**Problem to solve:** Present each line of the entries below that holds the word "title".

**Extracted material:**
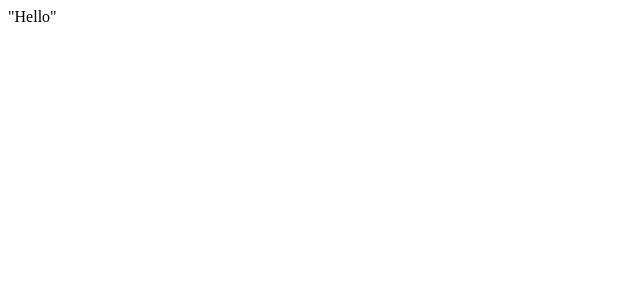
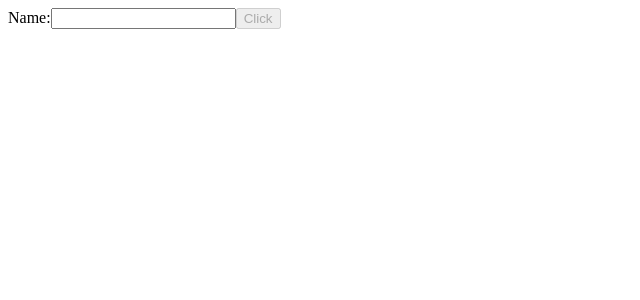
Before and after one commit to JakubVrch/stfuAndClickFE, a React (Create React App) app in the folder app/: page / in a window 1280 px wide. Shown: the top 300 px of the page, without its empty margins (0-640 px from the left). Built offline with nearby package versions, Linux system fonts and the light colour scheme.

Commit message:
Create ClickForm

```diff
--- /dev/null
+++ b/app/src/features/click/ClickForm.tsx
@@ -0,0 +1,23 @@
+import { useState } from 'react';
+import { useNavigate } from "react-router-dom";
+import { useAppDispatch } from 'app/hooks'
+import { click } from 'features/click/clickSlice'
+
+export function ClickForm () {
+    const [teamName, setTeamName] = useState<string>("");
+    const dispatch = useAppDispatch()
+    const navigate = useNavigate();
+    return (
+        <form onSubmit={(event) => {
+            event.preventDefault();
+            dispatch(click(teamName));
+            navigate(`/${teamName}`);
+        }}>
+        <label>
+          Name:
+          <input type="text" value={teamName} onChange={e => setTeamName(e.target.value)} />
+        </label>
+        <input type="submit" value="Click" disabled={teamName.length <= 0} />
+      </form>
+    )
+}
--- a/app/src/index.tsx
+++ b/app/src/index.tsx
@@ -4,14 +4,14 @@ import App from './App';
 import { store } from './app/store';
 import { Provider } from 'react-redux';
 import { BrowserRouter, Routes, Route } from "react-router-dom";
-
+import {ClickForm} from "features/click/ClickForm";
 
 ReactDOM.render(
   <React.StrictMode>
     <Provider store={store}>
       <BrowserRouter>
         <Routes>
-          <Route path="/" element={<App />} />
+          <Route path="/" element={<ClickForm />} />
           <Route path="/:team" element={<App />} />
         </Routes>
       </BrowserRouter>
```
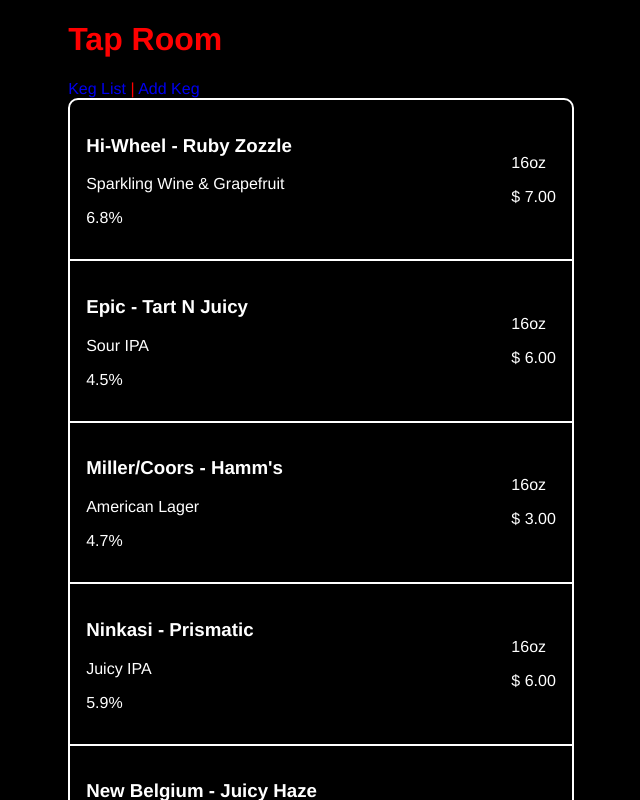
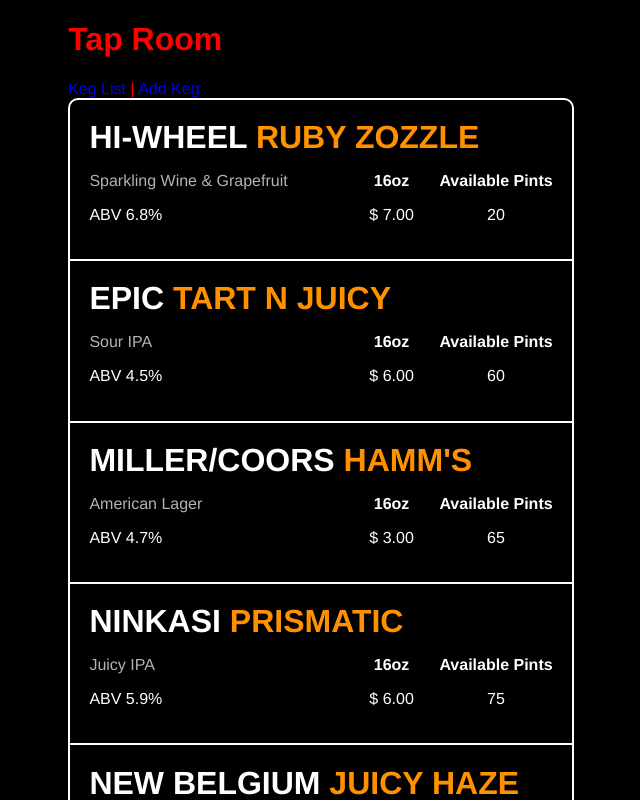
Before and after one commit to brenderbee/tap-room-react, a React app: page /#/ in a window 1280 px wide. Shown: the top 800 px of the page, without its empty margins (319-959 px from the left). Built offline with nearby package versions, Linux system fonts and the light colour scheme.

Commit message:
Finish styling each keg with strong tags, color, and structure.

```diff
--- a/src/components/Keg.jsx
+++ b/src/components/Keg.jsx
@@ -5,14 +5,24 @@
   return (
     <div className="keg">
       <div className="keg-content">
-        <div className="content-left">
-          <h3>{props.brewer} - {props.name}</h3>
-          <p>{props.description}</p>
-          <p>{props.abv}</p>
+        <div className="title">
+          <h3>{props.brewer} <span>{props.name}</span></h3>
         </div>
-        <div className="content-right">
-          <p>16oz</p>
-          <p>$ {props.price.toFixed(2)}</p>
+        <div className="main-content">
+          <div className="content-left">
+            <p className="desc">{props.description}</p>
+            <p>ABV {props.abv}</p>
+          </div>
+          <div className="content-right">
+            <div>
+              <p><strong>16oz</strong></p>
+              <p>$ {props.price.toFixed(2)}</p>
+            </div>
+            <div>
+              <p><strong>Available Pints</strong></p>
+              <p>{props.remaining}</p>
+            </div>
+          </div>
         </div>
       </div>
       <style jsx>
@@ -21,11 +31,43 @@
             border-bottom: 2px solid white;
           }
 
+          .keg:last-child {
+            border-bottom: none;
+          }
+
           .keg-content {
             display: flex;
+            flex-direction: column;
+            padding: 1.2rem;
+          }
+
+          .keg-content h3 {
+            font-size: 2rem;
+            margin: 0;
+            text-transform: uppercase;
+          }
+
+          .keg-content span {
+            color: #ff9100;
+          }
+
+          .main-content {
+            display: flex;
             justify-content: space-between;
-            align-items: center;
-            padding: 1rem;
+            align-items: flex-start;
+          }
+
+          .desc {
+          color: #b3b3b3;
+          }
+
+          .content-right {
+            display: flex;
+            text-align: center;
+          }
+
+          .content-right div {
+            margin-left: 1.6rem;
           }
           `}
       </style>
```
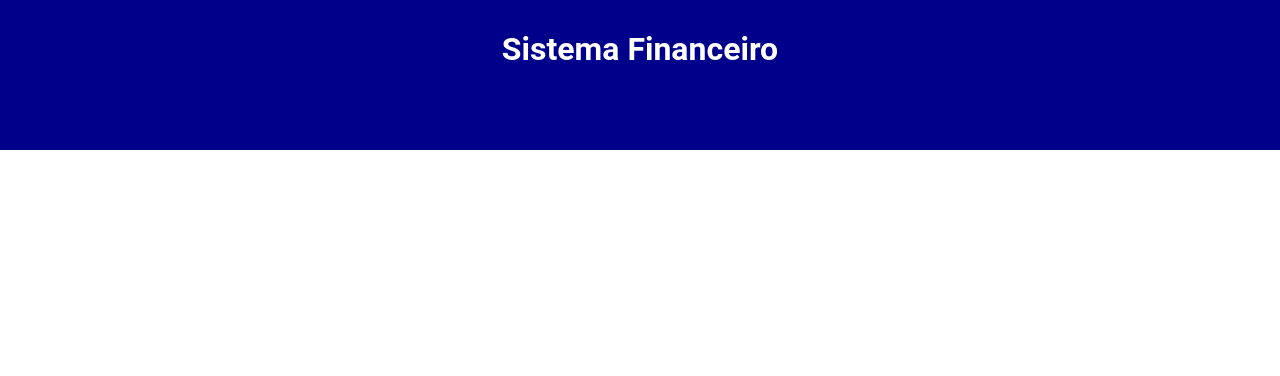
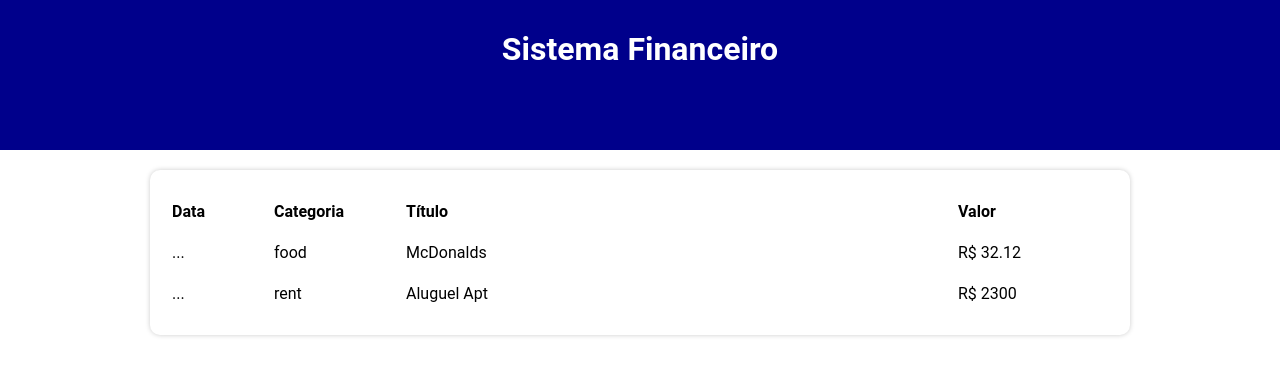
Before and after one commit to CarlosAmorim94/Financas-Pessoais, a React (Create React App) app: page / in a window 1280 px wide. Shown: the top 376 px of the page. Built offline with nearby package versions, Linux system fonts and the light colour scheme.

Commit message:
Add components of table

```diff
--- a/src/App.tsx
+++ b/src/App.tsx
@@ -5,18 +5,19 @@ import { Category } from './types/Category'
 import { categories } from './data/categories'
 import { useEffect, useState } from 'react';
 import { FilterListByMonth, getCurrentMonth } from './helpers/dateFilter'
+import { TableArea } from './components/TableArea'
 
 function App() {
 
-  const [list, setList] = useState(items)
-  const [ filteredList, setFilteredList] = useState<Item[]>([])
-  const [currentMonth, setCurrentMonth] = useState(getCurrentMonth())
+  const [ list, setList ] = useState(items)
+  const [ filteredList, setFilteredList ] = useState<Item[]>([])
+  const [ currentMonth, setCurrentMonth ] = useState(getCurrentMonth())
 
   useEffect(()=>{
 
     setFilteredList( FilterListByMonth(list, currentMonth) )
 
-  },[list, currentMonth])
+  } , [ list, currentMonth ])
 
   return (
     <Container>
@@ -30,7 +31,7 @@ function App() {
 
         {/* área de inserção */}
 
-        {/* Tabela de itens */}
+        <TableArea list={filteredList} />
 
 
       </Body>
--- a/src/components/TableArea/index.tsx
+++ b/src/components/TableArea/index.tsx
@@ -1,8 +1,28 @@
-import { Table } from "./styles";
+import { Item } from "../../types/Item";
+import { TableItem } from "../TableItem";
+import { Table, TableHeadColumn } from "./styles";
 
-export const TableArea = () => {
+type Props = {
+    list: Item[]
+}
+
+
+export const TableArea = ( {list}: Props) => {
     return (
         <Table>
+            <thead>
+                <tr>
+                    <TableHeadColumn width={100}>Data</TableHeadColumn>
+                    <TableHeadColumn width={130}>Categoria</TableHeadColumn>
+                    <TableHeadColumn>Título</TableHeadColumn>
+                    <TableHeadColumn width={150}>Valor</TableHeadColumn>
+                </tr>
+            </thead>
+            <tbody>
+                {list.map((item, index)=>(
+                    <TableItem  item={item} key={index} />
+                ))}
+            </tbody>
 
         </Table>
     );
--- a/src/components/TableArea/styles.ts
+++ b/src/components/TableArea/styles.ts
@@ -7,10 +7,11 @@ export const Table = styled.table`
     box-shadow: 0px 0px 5px #CCC;
     border-radius: 10px;
     margin-top: 20px;
-`;
+`
 
 export const TableHeadColumn = styled.th<{ width?: number }>`
+    //Se eu tiver Props(width lá no componente), uso a prop, se não uso o auto
     width: ${props => props.width ? `${props.width}px` : 'auto'};
     padding: 10px 0;
     text-align: left;
-`;
+`
--- a/src/components/TableItem/index.tsx
+++ b/src/components/TableItem/index.tsx
@@ -1,10 +1,17 @@
-import { TableLine } from "./styles";
+import { Item } from "../../types/Item";
+import { TableColumn, TableLine } from "./styles";
 
+type Props = {
+    item: Item;
+}
 
-export const TableItem = () => {
+export const TableItem = ({ item }: Props) => {
     return (
         <TableLine>
-
+            <TableColumn>...</TableColumn>
+            <TableColumn>{item.category}</TableColumn>
+            <TableColumn>{item.title}</TableColumn>
+            <TableColumn>R$ {item.value}</TableColumn>
         </TableLine>
     );
 }
--- a/src/data/items.ts
+++ b/src/data/items.ts
@@ -1,9 +1,11 @@
 import { Item } from '../types/Item'
 
 export const items: Item[] = [
-  { date: new Date(2021, 9, 6), category: 'food', title: 'McDonalds', value: 32.12 },
-  { date: new Date(2021, 9, 15), category: 'food', title: 'Burger King', value: 28 },
-  { date: new Date(2021, 9, 16), category: 'rent', title: 'Aluguel Apt', value: 2300 },
-  { date: new Date(2021, 10, 18), category: 'salary', title: 'Salário ACME', value: 4500 },
-  { date: new Date(2021, 11, 21), category: 'food', title: 'Bolos', value: 310 }
+  { date: new Date(2022, 4, 6), category: 'food', title: 'McDonalds', value: 32.12 },
+  { date: new Date(2022, 3, 15), category: 'food', title: 'Burger King', value: 28 },
+  { date: new Date(2022, 4, 16), category: 'rent', title: 'Aluguel Apt', value: 2300 },
+  { date: new Date(2022, 3, 18), category: 'salary', title: 'Salário ACME', value: 4500 },
+  { date: new Date(2022, 2, 21), category: 'food', title: 'Bolos', value: 310 }
 ]
+
+console.log(items)
--- a/src/helpers/dateFilter.ts
+++ b/src/helpers/dateFilter.ts
@@ -4,7 +4,7 @@ import { Item } from '../types/Item'
 
 export const getCurrentMonth = () => {
   let now = new Date()
-  return `${now.getFullYear()}-${now.getMonth()+1}`
+  return `${now.getFullYear()}-${now.getMonth()}`
 }
 
 export const FilterListByMonth = (list: Item[], date: string): Item[] => {
@@ -15,7 +15,7 @@ export const FilterListByMonth = (list: Item[], date: string): Item[] => {
   for(let i in list) {
     if(
       list[i].date.getFullYear() === parseInt(year) &&
-      (list[i].date.getMonth()+1) === parseInt(month)
+      (list[i].date.getMonth()) === parseInt(month)+1
     ) {
       newList.push(list[i])
     }
```
Also changed, not shown: src/components/TableItem/styles.ts (+4 -4 lines).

**Answer:**
+        <div className="title">
+            <TableColumn>{item.title}</TableColumn>
-  { date: new Date(2021, 9, 6), category: 'food', title: 'McDonalds', value: 32.12 },
-  { date: new Date(2021, 9, 15), category: 'food', title: 'Burger King', value: 28 },
-  { date: new Date(2021, 9, 16), category: 'rent', title: 'Aluguel Apt', value: 2300 },
-  { date: new Date(2021, 10, 18), category: 'salary', title: 'Salário ACME', value: 4500 },
-  { date: new Date(2021, 11, 21), category: 'food', title: 'Bolos', value: 310 }
+  { date: new Date(2022, 4, 6), category: 'food', title: 'McDonalds', value: 32.12 },
+  { date: new Date(2022, 3, 15), category: 'food', title: 'Burger King', value: 28 },
+  { date: new Date(2022, 4, 16), category: 'rent', title: 'Aluguel Apt', value: 2300 },
+  { date: new Date(2022, 3, 18), category: 'salary', title: 'Salário ACME', value: 4500 },
+  { date: new Date(2022, 2, 21), category: 'food', title: 'Bolos', value: 310 }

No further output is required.